Expression of a carotenogenic gene allows faster biomass production by redesigning plant architecture and improving photosynthetic efficiency in tobacco

Moreno J.C., Mi J., Agrawal S., Kössler S., Turečková V., Tarkowská D., Thiele W., Al-Babili S., Bock R., Schöttler M.
PLANT JOURNAL 103: 1967-1984, 2020

Keywords: beta-carotene, gibberellins, ABA, biomass, photosynthesis, carotenoids, Nicotiana tabacum
Abstract: Because carotenoids act as accessory pigments in photosynthesis, play a key photoprotective role and are of major nutritional importance, carotenogenesis has been a target for crop improvement. Although carotenoids are important precursors of phytohormones, previous genetic manipulations reported little if any effects on biomass production and plant development, but resulted in specific modifications in carotenoid content. Unexpectedly, the expression of the carrot lycopene beta-cyclase (DcLCYB1) in Nicotiana tabacum cv. Xanthi not only resulted in increased carotenoid accumulation, but also in altered plant architecture characterized by longer internodes, faster plant growth, early flowering and increased biomass.

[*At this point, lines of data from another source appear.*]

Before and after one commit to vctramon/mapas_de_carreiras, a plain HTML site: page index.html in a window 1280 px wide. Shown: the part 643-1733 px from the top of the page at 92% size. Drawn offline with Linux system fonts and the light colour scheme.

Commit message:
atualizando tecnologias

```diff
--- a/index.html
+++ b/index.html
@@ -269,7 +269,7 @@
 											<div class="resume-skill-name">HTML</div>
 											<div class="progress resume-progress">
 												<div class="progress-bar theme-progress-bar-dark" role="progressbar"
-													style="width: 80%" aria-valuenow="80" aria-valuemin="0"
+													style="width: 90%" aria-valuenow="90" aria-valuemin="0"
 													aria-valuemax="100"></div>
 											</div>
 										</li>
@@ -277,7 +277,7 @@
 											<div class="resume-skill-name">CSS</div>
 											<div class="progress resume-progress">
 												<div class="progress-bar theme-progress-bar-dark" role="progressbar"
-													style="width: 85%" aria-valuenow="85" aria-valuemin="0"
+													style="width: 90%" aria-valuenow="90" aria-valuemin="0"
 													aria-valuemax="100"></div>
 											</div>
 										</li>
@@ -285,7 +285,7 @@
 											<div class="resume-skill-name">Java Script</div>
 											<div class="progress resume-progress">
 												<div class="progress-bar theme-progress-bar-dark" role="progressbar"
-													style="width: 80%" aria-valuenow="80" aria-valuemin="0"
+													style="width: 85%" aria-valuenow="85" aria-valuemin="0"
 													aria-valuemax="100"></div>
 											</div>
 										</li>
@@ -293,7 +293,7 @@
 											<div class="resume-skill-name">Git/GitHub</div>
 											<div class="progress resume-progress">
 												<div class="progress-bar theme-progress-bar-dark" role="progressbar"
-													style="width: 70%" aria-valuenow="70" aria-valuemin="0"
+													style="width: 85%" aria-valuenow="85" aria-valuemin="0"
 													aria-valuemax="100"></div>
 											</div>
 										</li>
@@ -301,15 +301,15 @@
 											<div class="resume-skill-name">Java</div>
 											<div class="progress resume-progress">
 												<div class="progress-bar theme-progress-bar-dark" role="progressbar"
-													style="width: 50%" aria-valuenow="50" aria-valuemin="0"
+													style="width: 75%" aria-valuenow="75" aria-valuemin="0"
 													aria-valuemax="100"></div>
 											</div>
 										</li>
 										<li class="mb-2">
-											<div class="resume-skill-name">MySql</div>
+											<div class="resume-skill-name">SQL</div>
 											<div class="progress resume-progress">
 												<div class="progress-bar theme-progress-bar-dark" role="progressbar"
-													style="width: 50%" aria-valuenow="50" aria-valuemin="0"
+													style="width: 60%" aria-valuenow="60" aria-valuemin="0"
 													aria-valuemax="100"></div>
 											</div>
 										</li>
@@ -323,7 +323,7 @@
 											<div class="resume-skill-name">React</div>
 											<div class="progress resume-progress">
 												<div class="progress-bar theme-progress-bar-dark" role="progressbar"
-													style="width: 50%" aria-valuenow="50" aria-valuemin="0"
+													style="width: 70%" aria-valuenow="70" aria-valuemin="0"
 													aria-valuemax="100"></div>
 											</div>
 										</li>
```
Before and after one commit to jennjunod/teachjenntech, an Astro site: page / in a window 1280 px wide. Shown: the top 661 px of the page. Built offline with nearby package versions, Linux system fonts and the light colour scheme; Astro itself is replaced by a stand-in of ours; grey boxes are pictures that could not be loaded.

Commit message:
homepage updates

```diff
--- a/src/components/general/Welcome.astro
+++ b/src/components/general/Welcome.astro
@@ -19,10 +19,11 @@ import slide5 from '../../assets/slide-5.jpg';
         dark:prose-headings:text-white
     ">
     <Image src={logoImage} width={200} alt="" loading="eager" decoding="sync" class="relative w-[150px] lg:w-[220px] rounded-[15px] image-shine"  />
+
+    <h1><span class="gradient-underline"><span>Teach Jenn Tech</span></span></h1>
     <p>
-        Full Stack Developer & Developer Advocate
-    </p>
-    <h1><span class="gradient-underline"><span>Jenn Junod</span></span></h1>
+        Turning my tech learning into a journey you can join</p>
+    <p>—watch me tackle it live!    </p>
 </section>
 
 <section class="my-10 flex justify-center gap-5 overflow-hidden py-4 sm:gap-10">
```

Here, we have challenged these transformants with a range of growth conditions to determine the robustness of their phenotype and analyze the underlying mechanisms. Transgenic DcLCYB1 lines showed increased transcript levels of key genes involved in carotenoid, chlorophyll, gibberellin (GA) and abscisic acid (ABA) biosynthesis, but also in photosynthesis-related genes. Accordingly, their carotenoid, chlorophyll, ABA and GA contents were increased. Hormone application and inhibitor experiments confirmed the key role of altered GA/ ABA contents in the growth phenotype. Because the longer internodes reduce shading of mature leaves, induction of leaf senescence was delayed, and mature leaves maintained a high photosynthetic capacity. This increased total plant assimilation, as reflected in higher plant yields under both fully controlled constant and fluctuating light, and in non-controlled conditions. Furthermore, our data are a warning that engineering of isoprenoid metabolism can cause complex changes in phytohormone homeostasis and therefore plant development, which have not been sufficiently considered in previous studies.
DOI: 10.1111/tpj.14909 IEB authors: Danuše Tarkowská